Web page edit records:

^^^^^^^^^^^^^^^^

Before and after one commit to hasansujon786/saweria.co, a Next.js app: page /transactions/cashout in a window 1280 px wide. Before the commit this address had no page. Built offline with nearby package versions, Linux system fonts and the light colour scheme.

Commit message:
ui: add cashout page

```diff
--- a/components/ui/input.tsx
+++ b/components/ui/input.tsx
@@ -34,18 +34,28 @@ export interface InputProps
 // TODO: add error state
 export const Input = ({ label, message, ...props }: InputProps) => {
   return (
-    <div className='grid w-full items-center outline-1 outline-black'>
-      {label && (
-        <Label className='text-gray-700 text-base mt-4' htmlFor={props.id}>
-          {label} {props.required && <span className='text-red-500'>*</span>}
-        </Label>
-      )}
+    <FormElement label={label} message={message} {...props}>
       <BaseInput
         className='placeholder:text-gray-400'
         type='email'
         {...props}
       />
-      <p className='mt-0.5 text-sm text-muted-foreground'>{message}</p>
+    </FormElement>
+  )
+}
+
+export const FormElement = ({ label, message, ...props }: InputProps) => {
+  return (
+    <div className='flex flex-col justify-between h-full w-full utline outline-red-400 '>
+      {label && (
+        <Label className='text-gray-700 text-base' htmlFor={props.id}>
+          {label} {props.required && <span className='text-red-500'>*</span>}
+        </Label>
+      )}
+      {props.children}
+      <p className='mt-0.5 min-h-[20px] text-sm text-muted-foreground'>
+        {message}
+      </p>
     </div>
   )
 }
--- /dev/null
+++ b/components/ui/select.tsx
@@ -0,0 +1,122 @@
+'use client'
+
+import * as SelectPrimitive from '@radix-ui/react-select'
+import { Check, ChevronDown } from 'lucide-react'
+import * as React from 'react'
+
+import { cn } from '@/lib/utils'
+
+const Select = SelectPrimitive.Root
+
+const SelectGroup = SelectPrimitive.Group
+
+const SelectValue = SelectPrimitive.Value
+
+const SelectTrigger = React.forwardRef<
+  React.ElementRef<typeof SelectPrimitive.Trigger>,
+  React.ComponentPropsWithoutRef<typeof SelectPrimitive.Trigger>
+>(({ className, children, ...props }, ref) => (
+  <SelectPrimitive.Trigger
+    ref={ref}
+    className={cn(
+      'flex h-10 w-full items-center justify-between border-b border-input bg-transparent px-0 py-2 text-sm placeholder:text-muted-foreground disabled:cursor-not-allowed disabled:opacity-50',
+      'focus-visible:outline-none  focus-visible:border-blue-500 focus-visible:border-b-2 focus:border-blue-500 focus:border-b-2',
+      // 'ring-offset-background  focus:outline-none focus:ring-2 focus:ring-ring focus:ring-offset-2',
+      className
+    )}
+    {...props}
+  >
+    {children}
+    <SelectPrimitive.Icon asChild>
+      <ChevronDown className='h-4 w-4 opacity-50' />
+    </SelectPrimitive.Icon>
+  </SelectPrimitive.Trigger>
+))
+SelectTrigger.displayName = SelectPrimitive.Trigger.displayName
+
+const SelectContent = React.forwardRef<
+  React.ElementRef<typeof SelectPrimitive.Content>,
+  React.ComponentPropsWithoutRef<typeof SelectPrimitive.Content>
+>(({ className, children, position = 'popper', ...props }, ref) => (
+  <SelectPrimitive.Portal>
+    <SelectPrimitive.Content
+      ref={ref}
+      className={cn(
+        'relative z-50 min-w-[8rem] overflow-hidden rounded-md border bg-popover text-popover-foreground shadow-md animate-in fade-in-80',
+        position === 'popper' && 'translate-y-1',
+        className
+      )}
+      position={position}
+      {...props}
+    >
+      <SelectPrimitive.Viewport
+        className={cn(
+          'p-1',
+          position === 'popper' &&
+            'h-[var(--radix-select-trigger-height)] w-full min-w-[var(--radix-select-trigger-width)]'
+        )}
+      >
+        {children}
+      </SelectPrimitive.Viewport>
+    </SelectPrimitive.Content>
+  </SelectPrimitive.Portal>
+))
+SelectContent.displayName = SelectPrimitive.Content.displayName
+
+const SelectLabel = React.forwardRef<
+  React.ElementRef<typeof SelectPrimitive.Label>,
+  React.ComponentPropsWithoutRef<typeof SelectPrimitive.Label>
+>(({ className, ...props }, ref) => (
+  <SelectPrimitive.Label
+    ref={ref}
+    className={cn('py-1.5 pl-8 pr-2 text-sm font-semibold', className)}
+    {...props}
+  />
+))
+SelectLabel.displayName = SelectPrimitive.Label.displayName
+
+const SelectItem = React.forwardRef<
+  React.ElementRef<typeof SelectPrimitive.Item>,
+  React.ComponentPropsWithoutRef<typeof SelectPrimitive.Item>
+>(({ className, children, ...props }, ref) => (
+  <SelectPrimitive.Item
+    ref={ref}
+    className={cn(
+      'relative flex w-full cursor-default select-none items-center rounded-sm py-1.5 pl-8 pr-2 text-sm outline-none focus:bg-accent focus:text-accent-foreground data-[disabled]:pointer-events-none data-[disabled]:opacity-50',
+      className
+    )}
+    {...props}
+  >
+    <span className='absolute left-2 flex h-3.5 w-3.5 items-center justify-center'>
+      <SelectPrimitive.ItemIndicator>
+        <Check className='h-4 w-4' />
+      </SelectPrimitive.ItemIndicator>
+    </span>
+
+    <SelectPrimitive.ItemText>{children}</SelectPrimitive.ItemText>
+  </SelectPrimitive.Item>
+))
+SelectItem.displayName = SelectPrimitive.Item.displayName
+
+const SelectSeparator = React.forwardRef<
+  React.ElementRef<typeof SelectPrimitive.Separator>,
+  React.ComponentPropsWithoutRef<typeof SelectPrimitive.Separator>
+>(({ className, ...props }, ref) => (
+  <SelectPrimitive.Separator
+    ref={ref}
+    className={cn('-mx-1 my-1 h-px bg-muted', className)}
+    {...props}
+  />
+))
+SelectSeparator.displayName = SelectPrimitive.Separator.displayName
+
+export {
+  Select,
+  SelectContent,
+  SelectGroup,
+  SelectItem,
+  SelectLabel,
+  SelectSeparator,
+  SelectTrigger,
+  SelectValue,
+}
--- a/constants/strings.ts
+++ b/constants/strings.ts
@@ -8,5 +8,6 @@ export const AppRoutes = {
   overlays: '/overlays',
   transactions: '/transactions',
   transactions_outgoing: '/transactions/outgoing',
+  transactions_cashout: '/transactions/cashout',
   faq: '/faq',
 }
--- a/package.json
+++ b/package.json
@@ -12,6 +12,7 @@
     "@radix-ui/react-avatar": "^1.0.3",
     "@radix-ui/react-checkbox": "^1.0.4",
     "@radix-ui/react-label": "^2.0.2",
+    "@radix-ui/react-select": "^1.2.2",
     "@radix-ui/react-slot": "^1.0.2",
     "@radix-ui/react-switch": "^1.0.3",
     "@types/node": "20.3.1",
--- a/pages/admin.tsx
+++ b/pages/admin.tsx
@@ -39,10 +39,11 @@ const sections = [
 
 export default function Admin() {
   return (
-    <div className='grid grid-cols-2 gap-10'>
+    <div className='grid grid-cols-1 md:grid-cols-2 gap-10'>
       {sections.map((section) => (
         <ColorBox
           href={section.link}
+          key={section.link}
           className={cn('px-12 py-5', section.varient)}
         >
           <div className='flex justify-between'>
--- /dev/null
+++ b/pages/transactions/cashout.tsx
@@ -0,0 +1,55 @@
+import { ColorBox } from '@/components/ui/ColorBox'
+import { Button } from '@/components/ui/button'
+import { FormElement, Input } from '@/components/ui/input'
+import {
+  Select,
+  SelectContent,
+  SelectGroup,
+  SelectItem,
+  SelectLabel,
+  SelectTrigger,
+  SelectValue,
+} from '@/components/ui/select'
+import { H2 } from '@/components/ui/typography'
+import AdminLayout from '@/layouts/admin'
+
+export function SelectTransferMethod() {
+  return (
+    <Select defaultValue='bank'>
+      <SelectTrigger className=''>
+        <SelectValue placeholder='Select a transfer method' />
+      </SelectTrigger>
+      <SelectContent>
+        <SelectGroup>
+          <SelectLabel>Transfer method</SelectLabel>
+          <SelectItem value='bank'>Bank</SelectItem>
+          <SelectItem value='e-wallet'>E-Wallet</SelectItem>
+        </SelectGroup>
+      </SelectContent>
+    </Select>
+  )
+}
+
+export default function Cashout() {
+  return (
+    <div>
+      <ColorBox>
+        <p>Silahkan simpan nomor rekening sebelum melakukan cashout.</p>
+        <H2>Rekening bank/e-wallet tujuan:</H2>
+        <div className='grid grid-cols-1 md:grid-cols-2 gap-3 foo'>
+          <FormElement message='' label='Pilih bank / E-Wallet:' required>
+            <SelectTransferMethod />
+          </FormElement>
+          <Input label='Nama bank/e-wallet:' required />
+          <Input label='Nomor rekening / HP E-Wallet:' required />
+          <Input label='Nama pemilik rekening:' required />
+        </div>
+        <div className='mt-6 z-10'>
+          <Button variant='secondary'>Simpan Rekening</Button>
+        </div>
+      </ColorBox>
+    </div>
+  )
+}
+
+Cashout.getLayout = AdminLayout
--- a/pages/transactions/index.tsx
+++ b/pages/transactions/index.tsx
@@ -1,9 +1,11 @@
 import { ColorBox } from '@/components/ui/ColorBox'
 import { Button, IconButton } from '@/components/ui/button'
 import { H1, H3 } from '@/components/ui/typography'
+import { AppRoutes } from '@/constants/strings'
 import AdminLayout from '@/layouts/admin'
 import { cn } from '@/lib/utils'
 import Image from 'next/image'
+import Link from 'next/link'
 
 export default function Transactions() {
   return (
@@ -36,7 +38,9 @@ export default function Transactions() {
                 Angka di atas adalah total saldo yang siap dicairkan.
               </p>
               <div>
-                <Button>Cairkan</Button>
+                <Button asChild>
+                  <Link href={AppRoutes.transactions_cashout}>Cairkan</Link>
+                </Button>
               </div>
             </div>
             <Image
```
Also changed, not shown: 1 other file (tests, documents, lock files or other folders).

^^^^^^^^^^^^^^^^

ASSIGNMENT: Each line of the data that contains "radix" belongs in the answer.

PROBLEM SOLUTION:
+import * as SelectPrimitive from '@radix-ui/react-select'
+            'h-[var(--radix-select-trigger-height)] w-full min-w-[var(--radix-select-trigger-width)]'
     "@radix-ui/react-avatar": "^1.0.3",
     "@radix-ui/react-checkbox": "^1.0.4",
     "@radix-ui/react-label": "^2.0.2",
+    "@radix-ui/react-select": "^1.2.2",
     "@radix-ui/react-slot": "^1.0.2",
     "@radix-ui/react-switch": "^1.0.3",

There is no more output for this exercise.